The low-level clashes between Renamo guerrillas and the army and police since 2012 had raised fears of a lapse back to the chaos of the 1975-1992 civil war in the southern African state, which is developing big coal and offshore gas deposits with foreign investors.
Dhlakama, whose Renamo party has lost every election to Frelimo since the end of the war, had taken his fighters back to the bush after accusing Guebuza and Frelimo of unfairly monopolising political and economic power in the country.
"The declaration of the cessation of military hostilities which we've just signed is made in the spirit of good faith and represents the will of all of Mozambique's people to establish peace and harmony in our country," said Renamo's negotiator Saimone Macuiane, who initialled the document with the government representative, Agriculture Minister Jose Pacheco.
The accord, which is expected to be ratified by Dhlakama and Guebuza in a public ceremony in coming days, foresees the demobilisation of Renamo's fighters and their integration into the national army and police, a process that will be overseen by foreign military observers.
It will allow Dhlakama to leave his bush base in central Sofala province and begin campaigning for the Oct. 15 elections.
Speaking on Monday in a conference call to journalists from his Gorongosa mountain base, Dhlakama said he had communicated news of the ceasefire accord to his armed units. "They've received the orders and promised to obey," he said.
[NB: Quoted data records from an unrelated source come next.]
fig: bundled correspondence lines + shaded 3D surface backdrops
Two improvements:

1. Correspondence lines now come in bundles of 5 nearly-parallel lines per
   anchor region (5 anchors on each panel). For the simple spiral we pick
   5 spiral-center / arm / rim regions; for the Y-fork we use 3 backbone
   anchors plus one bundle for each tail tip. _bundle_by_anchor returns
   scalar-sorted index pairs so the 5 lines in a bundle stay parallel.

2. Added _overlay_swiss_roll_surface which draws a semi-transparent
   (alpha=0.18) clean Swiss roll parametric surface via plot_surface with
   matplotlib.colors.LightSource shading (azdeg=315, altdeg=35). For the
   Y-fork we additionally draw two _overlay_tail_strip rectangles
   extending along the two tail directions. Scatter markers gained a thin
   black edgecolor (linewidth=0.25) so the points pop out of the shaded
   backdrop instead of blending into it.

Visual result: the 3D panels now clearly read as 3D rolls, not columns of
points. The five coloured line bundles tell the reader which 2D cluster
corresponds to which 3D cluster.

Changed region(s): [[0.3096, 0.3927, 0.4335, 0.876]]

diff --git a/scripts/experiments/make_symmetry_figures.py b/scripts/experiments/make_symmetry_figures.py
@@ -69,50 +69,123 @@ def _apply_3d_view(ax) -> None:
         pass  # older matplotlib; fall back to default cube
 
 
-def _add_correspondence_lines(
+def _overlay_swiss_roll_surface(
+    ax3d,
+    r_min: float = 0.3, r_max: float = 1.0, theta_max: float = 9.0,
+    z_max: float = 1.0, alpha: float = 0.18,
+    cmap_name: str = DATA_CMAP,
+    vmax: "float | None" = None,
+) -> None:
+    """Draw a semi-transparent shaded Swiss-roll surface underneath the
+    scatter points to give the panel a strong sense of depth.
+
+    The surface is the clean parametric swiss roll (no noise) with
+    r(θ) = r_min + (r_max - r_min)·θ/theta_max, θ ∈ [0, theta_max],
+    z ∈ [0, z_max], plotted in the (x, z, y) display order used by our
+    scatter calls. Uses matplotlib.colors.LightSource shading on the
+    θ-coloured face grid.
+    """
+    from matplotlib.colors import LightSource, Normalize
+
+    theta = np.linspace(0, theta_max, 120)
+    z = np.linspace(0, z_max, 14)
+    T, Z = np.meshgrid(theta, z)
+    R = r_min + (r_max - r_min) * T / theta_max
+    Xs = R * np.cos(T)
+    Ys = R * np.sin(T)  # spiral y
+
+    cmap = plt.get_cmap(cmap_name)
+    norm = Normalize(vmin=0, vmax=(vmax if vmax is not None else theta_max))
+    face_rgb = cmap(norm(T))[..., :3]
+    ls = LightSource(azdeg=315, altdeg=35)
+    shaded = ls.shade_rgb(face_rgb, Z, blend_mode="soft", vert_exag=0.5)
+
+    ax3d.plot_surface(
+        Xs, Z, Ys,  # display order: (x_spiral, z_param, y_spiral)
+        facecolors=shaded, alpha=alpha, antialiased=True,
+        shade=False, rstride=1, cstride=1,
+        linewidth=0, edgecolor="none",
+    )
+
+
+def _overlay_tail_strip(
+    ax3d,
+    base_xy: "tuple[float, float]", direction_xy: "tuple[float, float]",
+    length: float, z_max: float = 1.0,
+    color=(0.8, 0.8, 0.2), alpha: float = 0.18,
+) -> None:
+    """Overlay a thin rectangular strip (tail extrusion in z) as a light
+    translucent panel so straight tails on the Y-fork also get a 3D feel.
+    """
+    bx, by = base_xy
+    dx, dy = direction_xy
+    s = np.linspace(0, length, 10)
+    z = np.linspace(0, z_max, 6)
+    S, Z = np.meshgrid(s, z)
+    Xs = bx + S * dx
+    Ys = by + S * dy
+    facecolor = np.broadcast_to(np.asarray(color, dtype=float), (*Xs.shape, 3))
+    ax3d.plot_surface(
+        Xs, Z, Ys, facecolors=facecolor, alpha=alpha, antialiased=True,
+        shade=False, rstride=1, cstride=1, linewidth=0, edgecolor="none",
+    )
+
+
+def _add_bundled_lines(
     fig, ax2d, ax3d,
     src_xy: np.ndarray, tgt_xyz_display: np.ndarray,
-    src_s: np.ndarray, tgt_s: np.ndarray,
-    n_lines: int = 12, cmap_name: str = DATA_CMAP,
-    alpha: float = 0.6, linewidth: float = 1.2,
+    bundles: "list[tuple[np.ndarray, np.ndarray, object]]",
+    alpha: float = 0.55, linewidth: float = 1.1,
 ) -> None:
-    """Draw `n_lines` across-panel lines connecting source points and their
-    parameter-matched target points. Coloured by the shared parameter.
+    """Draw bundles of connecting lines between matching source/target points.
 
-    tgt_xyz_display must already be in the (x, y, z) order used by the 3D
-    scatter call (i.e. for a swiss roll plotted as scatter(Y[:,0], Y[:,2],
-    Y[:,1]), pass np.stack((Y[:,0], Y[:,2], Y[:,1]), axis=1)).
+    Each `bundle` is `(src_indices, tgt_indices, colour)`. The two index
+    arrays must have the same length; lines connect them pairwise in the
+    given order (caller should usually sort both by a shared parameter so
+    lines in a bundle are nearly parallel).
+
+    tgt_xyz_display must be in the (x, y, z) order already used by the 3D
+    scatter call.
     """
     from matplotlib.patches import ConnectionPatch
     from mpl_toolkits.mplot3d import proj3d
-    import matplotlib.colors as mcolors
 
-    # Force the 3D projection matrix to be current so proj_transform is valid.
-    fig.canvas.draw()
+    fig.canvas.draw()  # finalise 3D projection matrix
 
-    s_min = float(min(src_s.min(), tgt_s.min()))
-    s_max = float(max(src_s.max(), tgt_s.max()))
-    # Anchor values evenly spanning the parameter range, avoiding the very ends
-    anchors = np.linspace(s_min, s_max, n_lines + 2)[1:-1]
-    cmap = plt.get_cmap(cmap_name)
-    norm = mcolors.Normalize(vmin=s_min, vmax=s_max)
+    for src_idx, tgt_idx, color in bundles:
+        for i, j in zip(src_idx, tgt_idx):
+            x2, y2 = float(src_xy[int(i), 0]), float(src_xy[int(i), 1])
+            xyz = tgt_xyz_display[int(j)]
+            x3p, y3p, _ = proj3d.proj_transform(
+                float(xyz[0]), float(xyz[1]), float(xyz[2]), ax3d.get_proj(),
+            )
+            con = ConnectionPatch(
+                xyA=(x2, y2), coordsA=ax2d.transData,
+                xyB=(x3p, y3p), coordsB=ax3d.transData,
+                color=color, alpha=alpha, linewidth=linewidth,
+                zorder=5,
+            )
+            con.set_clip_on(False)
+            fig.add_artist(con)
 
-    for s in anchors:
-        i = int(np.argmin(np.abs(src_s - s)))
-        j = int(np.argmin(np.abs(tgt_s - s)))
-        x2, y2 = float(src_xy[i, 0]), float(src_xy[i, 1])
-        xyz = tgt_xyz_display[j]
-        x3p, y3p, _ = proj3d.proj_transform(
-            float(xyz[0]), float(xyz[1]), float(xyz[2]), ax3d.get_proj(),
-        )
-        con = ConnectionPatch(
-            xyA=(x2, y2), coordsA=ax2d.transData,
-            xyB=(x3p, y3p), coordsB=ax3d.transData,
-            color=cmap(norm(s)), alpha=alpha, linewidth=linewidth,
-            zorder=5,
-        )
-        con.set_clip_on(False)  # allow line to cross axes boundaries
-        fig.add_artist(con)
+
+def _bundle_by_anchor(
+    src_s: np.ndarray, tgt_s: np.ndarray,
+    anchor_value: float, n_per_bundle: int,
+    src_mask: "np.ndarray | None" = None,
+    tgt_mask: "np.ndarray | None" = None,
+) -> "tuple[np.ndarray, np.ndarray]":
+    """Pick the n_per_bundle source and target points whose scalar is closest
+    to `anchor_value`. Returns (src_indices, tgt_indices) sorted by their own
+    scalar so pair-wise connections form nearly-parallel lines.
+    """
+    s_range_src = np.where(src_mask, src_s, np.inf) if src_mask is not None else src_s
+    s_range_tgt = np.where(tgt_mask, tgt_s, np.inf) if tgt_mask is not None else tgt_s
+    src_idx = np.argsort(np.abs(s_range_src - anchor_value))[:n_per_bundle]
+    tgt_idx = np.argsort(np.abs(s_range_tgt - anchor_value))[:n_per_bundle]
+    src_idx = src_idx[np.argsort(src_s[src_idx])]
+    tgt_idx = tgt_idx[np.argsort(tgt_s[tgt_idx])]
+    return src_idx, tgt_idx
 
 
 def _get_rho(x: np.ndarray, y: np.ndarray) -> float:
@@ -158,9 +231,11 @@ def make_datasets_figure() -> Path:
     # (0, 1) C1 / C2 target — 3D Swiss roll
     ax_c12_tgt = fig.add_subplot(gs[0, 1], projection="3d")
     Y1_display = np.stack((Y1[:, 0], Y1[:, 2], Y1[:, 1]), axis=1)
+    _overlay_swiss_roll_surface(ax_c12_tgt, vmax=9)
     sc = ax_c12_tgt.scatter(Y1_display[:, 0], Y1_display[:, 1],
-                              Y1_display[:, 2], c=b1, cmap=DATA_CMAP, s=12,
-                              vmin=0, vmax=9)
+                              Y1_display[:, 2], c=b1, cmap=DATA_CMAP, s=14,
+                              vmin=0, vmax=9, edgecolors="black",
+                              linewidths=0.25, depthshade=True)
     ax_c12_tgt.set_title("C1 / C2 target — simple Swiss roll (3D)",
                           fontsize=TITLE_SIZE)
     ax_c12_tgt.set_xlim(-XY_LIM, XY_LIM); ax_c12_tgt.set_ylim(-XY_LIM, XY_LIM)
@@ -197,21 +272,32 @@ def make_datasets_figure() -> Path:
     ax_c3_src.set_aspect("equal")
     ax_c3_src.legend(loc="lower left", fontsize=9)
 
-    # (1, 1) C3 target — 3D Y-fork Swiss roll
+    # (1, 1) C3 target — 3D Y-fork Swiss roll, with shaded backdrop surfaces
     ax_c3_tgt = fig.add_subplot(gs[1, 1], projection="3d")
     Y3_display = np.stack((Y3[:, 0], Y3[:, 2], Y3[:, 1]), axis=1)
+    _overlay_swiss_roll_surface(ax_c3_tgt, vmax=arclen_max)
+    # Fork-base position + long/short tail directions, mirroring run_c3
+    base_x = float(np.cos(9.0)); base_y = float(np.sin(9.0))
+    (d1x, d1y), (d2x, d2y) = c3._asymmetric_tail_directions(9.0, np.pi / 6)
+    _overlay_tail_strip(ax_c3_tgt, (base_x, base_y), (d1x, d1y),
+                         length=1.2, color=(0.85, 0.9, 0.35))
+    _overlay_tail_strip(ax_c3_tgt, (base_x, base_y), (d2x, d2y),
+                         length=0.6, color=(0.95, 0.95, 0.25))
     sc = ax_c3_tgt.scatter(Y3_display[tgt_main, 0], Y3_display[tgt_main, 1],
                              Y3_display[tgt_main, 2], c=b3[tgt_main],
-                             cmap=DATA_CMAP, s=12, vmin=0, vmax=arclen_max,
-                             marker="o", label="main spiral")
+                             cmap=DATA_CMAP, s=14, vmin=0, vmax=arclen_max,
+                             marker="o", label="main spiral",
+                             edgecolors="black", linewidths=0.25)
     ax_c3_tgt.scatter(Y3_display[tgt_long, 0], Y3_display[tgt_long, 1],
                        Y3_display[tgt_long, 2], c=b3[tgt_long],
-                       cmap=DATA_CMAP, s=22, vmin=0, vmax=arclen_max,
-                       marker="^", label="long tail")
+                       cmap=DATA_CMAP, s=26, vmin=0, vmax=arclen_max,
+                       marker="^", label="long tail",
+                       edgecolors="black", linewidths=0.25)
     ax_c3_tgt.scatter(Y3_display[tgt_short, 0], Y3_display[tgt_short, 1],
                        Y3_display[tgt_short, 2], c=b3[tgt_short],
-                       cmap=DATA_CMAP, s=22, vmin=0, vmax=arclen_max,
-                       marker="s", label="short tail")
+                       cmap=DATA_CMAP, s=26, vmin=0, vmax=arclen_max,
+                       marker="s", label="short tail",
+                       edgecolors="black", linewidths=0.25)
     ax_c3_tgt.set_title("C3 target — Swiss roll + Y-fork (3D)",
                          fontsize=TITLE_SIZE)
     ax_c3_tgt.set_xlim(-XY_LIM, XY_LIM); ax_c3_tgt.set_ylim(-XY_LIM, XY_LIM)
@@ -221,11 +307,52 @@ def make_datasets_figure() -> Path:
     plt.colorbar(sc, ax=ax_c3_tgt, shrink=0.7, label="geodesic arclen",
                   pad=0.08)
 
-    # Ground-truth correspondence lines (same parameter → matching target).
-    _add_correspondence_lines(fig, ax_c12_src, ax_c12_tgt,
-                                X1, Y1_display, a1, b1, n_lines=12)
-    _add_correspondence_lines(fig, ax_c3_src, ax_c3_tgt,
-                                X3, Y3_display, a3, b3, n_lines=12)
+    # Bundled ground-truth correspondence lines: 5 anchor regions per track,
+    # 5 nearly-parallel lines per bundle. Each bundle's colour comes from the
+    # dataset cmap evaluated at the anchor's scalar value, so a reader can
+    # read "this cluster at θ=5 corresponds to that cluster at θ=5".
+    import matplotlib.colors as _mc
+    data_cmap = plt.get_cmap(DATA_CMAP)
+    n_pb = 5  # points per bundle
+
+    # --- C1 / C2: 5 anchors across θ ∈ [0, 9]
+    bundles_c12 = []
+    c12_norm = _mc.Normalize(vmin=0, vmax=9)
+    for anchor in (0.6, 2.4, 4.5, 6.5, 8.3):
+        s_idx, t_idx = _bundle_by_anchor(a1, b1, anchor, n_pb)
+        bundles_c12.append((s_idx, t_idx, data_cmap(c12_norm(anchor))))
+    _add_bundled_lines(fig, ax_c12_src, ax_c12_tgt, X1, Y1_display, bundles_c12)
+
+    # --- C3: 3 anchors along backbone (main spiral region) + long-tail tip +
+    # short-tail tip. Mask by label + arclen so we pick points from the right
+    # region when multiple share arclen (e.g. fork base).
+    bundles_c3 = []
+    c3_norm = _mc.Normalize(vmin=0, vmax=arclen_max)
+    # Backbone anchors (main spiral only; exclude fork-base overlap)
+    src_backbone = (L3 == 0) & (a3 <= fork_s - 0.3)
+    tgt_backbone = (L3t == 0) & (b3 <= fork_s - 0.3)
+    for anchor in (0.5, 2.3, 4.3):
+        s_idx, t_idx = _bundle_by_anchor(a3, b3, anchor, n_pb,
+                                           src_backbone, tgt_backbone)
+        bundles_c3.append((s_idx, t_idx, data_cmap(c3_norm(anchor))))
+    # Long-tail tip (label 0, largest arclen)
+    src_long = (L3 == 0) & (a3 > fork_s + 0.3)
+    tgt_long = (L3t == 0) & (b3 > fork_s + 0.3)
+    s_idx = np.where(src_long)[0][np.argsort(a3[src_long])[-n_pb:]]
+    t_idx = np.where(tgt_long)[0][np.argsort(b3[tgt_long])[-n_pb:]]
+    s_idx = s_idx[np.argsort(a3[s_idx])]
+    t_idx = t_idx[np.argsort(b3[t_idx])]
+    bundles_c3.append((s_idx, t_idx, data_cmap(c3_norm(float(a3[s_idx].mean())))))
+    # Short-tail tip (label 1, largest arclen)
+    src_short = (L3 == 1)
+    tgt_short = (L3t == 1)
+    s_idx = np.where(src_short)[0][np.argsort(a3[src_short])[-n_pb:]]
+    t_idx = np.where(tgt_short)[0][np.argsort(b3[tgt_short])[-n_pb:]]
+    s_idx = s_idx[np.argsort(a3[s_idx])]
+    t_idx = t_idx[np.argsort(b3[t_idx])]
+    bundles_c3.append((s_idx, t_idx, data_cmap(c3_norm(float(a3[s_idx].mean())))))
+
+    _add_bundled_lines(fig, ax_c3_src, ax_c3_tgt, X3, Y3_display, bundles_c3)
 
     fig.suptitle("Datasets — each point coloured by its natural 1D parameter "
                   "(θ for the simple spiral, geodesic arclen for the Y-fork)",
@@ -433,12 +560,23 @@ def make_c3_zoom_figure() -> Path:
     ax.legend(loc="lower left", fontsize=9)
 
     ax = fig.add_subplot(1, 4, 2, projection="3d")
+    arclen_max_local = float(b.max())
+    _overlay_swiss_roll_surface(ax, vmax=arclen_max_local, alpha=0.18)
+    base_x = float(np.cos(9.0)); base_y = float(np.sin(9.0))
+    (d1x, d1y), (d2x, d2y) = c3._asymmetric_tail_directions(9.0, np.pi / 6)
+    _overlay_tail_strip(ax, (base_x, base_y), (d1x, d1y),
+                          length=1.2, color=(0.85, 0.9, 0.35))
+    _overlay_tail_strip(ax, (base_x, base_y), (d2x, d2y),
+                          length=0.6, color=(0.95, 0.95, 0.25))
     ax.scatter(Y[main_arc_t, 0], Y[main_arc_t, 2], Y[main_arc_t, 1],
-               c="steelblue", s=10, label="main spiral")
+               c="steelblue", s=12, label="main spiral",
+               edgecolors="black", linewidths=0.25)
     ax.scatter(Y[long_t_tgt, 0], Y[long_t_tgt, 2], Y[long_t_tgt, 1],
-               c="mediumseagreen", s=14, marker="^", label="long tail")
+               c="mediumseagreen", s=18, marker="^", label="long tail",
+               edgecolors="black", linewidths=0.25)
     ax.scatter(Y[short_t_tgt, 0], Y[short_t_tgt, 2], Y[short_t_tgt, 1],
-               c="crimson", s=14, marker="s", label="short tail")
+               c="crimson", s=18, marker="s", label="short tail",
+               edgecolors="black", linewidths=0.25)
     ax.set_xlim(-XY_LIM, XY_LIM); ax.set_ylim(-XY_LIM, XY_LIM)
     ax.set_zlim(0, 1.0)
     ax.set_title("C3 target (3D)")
The Renamo leader added he was looking forward to meeting Guebuza. "I don't know if it'll be in Maputo or Beira ... but there's good will on my side and a lot to talk about," he added.
The constitution bars Guebuza from running for a third term and former Defence Minister Filipe Nyusi will run as the Frelimo candidate.
Whoever wins the Oct. 15 vote will face the challenging task of bringing to fruition major coal and offshore natural gas investment projects that have the potential to bring billions of dollars to a nation that was in ruins two decades ago.
Mozambique's resource-led boom involves investors including Brazil's Vale, London-listed Rio Tinto, Italy's Eni and U.S. oil firm Anadarko.
(Writing by Pascal Fletcher; Editing by Joe Brock)